Affiliation
University of Cologne
Other Primary Investigator(s)
PI Affiliation
University of Cologne
PI Affiliation
University of Cologne
PI Affiliation
University of Cologne
Additional Trial Information
Status
In development
Start date
2020-02-01
End date
2020-12-31
Secondary IDs
Abstract
We collaborate with a retail company and investigate changes in the salesworkers' compensation system. In an RCT, we study the effect of assigning higher weights to high-margin products in the determination of workers' compensation. We compare two compensation systems. The first system is solely based on workers' individual performance (i.e., their revenue). In the second system, revenues of high-margin products are assigned higher weights than revenues of low-margin products, and the commission is based on weighted revenue. We study how the different compensation systems affect revenues from the different types of products, turnover, conversion rates (i.e., the rate at which customers being served by salesworkers buy the firm's products), and granted discounts.
External Link(s)
Registration Citation
Citation
Gürtler, Oliver et al. 2020. "How to induce workers to sell high-margin products? A field experiment." AEA RCT Registry. February 07. https://doi.org/10.1257/rct.5347-1.0.
Experimental Details
Interventions
Intervention(s)
Intervention Start Date
2020-02-01
Intervention End Date
2020-05-31
Primary Outcomes
Primary Outcomes (end points)
Revenue (from different types of product)
Primary Outcomes (explanation)
Secondary Outcomes
Secondary Outcomes (end points)
Conversion rate by product type, discounts, turnover
Secondary Outcomes (explanation)
Experimental Design
Experimental Design
We collaborate with a retailer operating 69 stores in Australia and New Zealand. The retailer employs salesworkers whose main task is to sell the firm's products in the stores. In an RCT, two (new) compensation systems are implemented in (about) half of the firm's stores, respectively, and the company has agreed to keep the treatments in the field for at least four months (i.e., until the end of May). The first system is solely based on workers' individual performance (i.e., their revenue). In the second system, revenues of different types of products are assigned different weights, and commission payments are based on weighted revenue. Both compensation schemes are piecewise linear; they have kinks at two pre-specified targets and become steeper once a target is reached. The commission systems are designed such that the average commission is about the same across systems (as calibrated with the 2019 revenue distribution).

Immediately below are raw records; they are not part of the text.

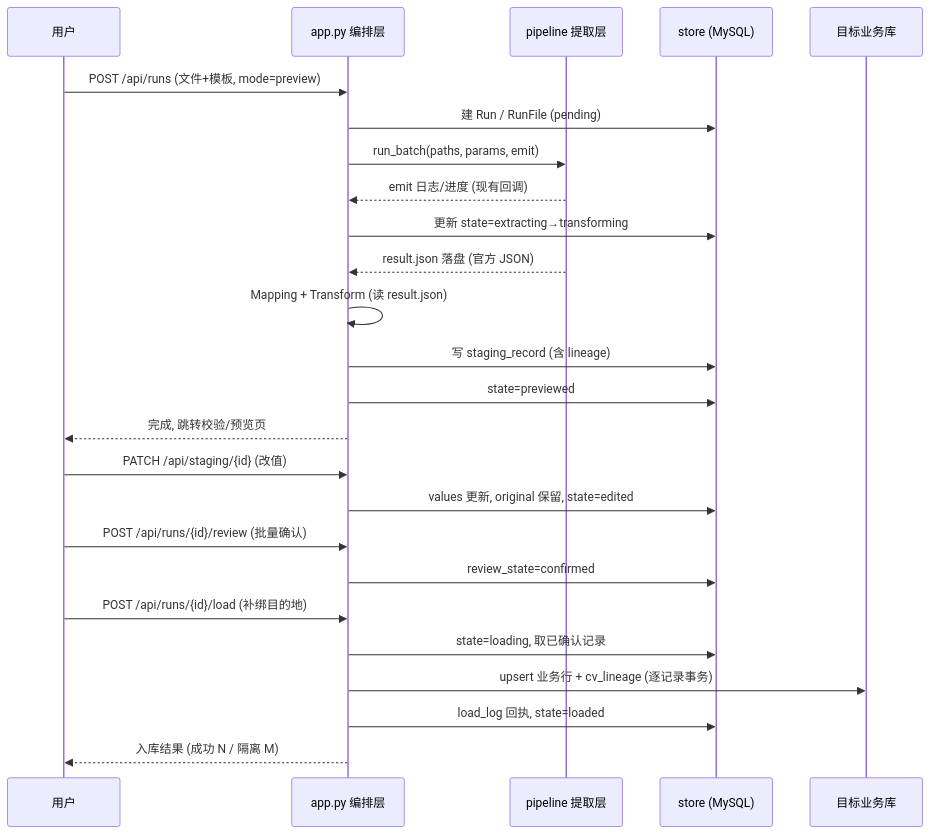
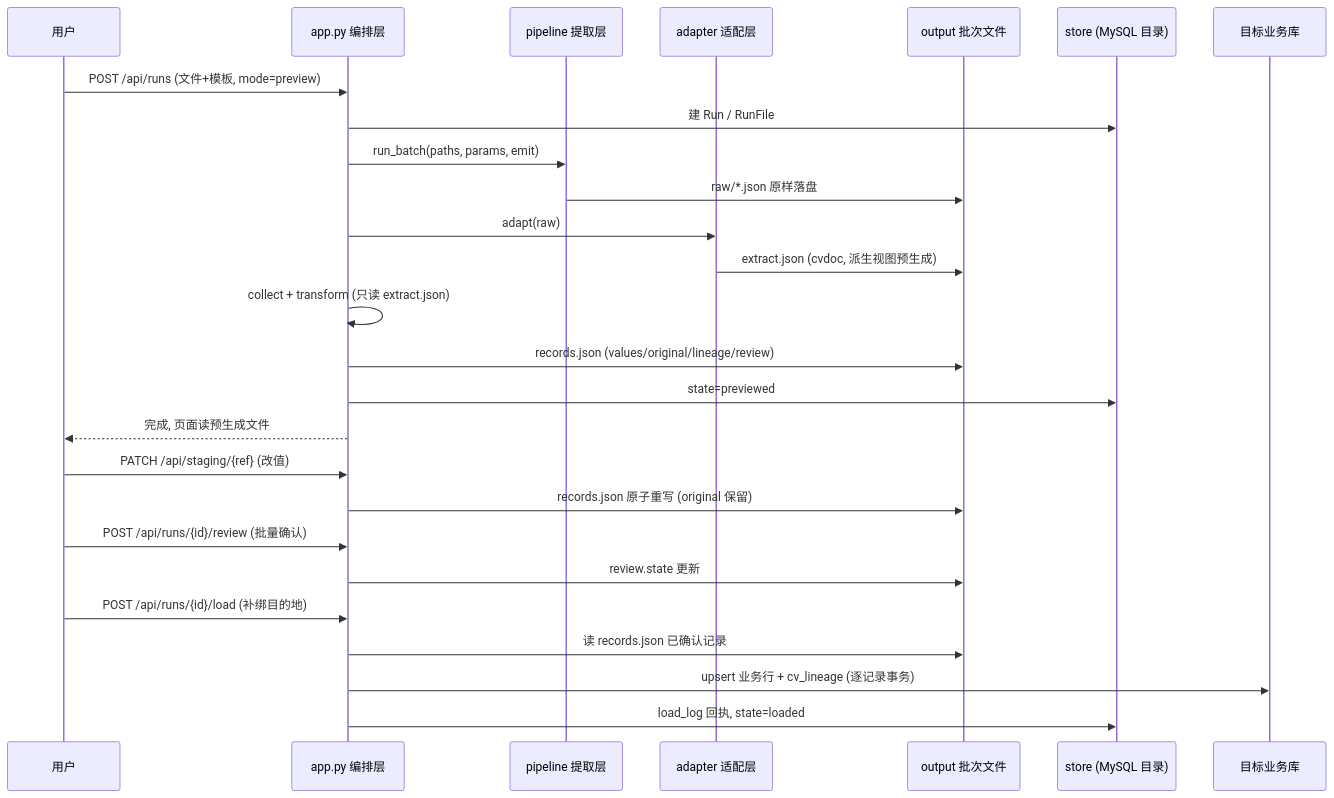
One commit to freeedoooooo/algs changed the fourth of 7 diagrams in 20-CV/mvp/docs/design-data-pipeline.md. Above: the diagram before and after it, drawn with Mermaid. The commit also changed other lines of this file and 6 other files, not shown here.

````diff
--- a/20-CV/mvp/docs/design-data-pipeline.md
+++ b/20-CV/mvp/docs/design-data-pipeline.md
@@ -216,28 +269,29 @@
 ```mermaid
 sequenceDiagram
     participant U as 用户
     participant A as app.py 编排层
     participant P as pipeline 提取层
-    participant S as store (MySQL)
+    participant AD as adapter 适配层
+    participant F as output 批次文件
+    participant S as store (MySQL 目录)
     participant T as 目标业务库
 
     U->>A: POST /api/runs (文件+模板, mode=preview)
-    A->>S: 建 Run / RunFile (pending)
+    A->>S: 建 Run / RunFile
     A->>P: run_batch(paths, params, emit)
-    P-->>A: emit 日志/进度 (现有回调)
-    A->>S: 更新 state=extracting→transforming
-    P-->>A: result.json 落盘 (官方 JSON)
-    A->>A: Mapping + Transform (读 result.json)
-    A->>S: 写 staging_record (含 lineage)
+    P->>F: raw/*.json 原样落盘
+    A->>AD: adapt(raw)
+    AD->>F: extract.json (cvdoc, 派生视图预生成)
+    A->>A: collect + transform (只读 extract.json)
+    A->>F: records.json (values/original/lineage/review)
     A->>S: state=previewed
-    A-->>U: 完成, 跳转校验/预览页
-    U->>A: PATCH /api/staging/{id} (改值)
-    A->>S: values 更新, original 保留, state=edited
+    A-->>U: 完成, 页面读预生成文件
+    U->>A: PATCH /api/staging/{ref} (改值)
+    A->>F: records.json 原子重写 (original 保留)
     U->>A: POST /api/runs/{id}/review (批量确认)
-    A->>S: review_state=confirmed
+    A->>F: review.state 更新
     U->>A: POST /api/runs/{id}/load (补绑目的地)
-    A->>S: state=loading, 取已确认记录
+    A->>F: 读 records.json 已确认记录
     A->>T: upsert 业务行 + cv_lineage (逐记录事务)
     A->>S: load_log 回执, state=loaded
-    A-->>U: 入库结果 (成功 N / 隔离 M)
 ```
````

Treatment A: Salesworkers' monthly compensation depends on their (unweighted) revenue in that month.

Treatment B: Salesworkers' monthly compensation depends on their weighted revenue in that month. Different weights are assigned to revenues of different types of products, with high-margin products receiving higher weights than low-margin products.

We study how the different compensation systems affect revenues from different types of product, turnover, conversion rates (i.e., the rate at which customers being served by salesworkers buy the firm's products), and granted discounts. We also study heterogeneous treatment effects with respect to workers’ pre-treatment performance (high- vs. low-performers) and tenure. We further conduct employee surveys to measure employee attitudes.
Experimental Design Details
Not available
Randomization Method
Pairwise matching by revenues in 2019
Randomization Unit
The randomization was implemented on the store level.
Was the treatment clustered?
Yes
Experiment Characteristics
Sample size: planned number of clusters
69 stores (51 stores in Australia and 18 stores in New Zealand)
Sample size: planned number of observations
Actual headcount on the 1st of February (we do not yet have the precise data)
Sample size (or number of clusters) by treatment arms
About half of the stores (35 and 34) in each of the two treatments, respectively
Minimum detectable effect size for main outcomes (accounting for sample design and clustering)
IRB
INSTITUTIONAL REVIEW BOARDS (IRBs)
IRB Name
IRB Approval Date
IRB Approval Number